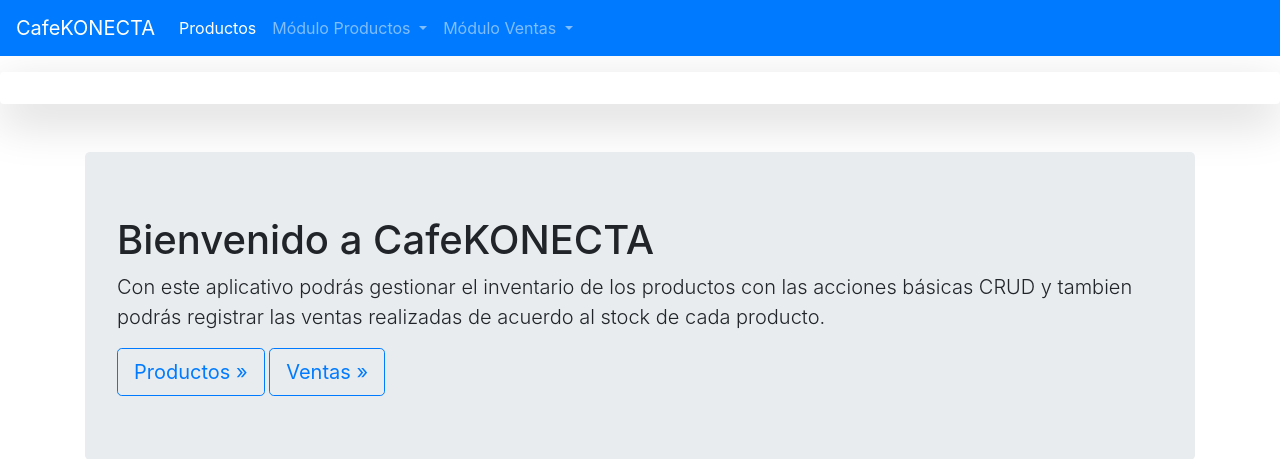
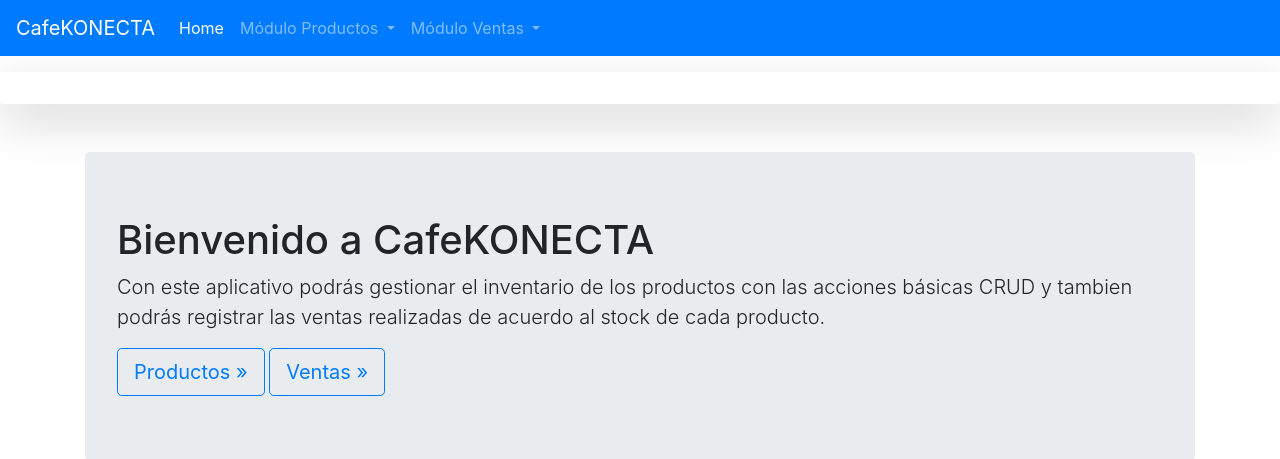
Before and after one commit to cgutierr3z/ptphpknct, a PHP site: page /src/Views/index.php in a window 1280 px wide. Shown: the top 459 px of the page. Run offline with PHP 8.4, Linux system fonts and the light colour scheme; some libraries are stand-ins or nearby versions.

Commit message:
fix links

```diff
--- a/templates/header.php
+++ b/templates/header.php
@@ -28,7 +28,7 @@
       <div class="collapse navbar-collapse" id="navbarCollapse">
         <ul class="navbar-nav mr-auto">
           <li class="nav-item active">
-            <a class="nav-link" href="index.php">Productos<span class="sr-only">(current)</span></a>
+            <a class="nav-link" href="index.php">Home<span class="sr-only">(current)</span></a>
           </li>
           <li class="nav-item dropdown">
             <a class="nav-link dropdown-toggle" href="#" id="navbarScrollingDropdown" role="button" data-toggle="dropdown" aria-expanded="false">
```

Task brief | State the number of lines above that contain "href". Write nothing besides it.

Your response | 3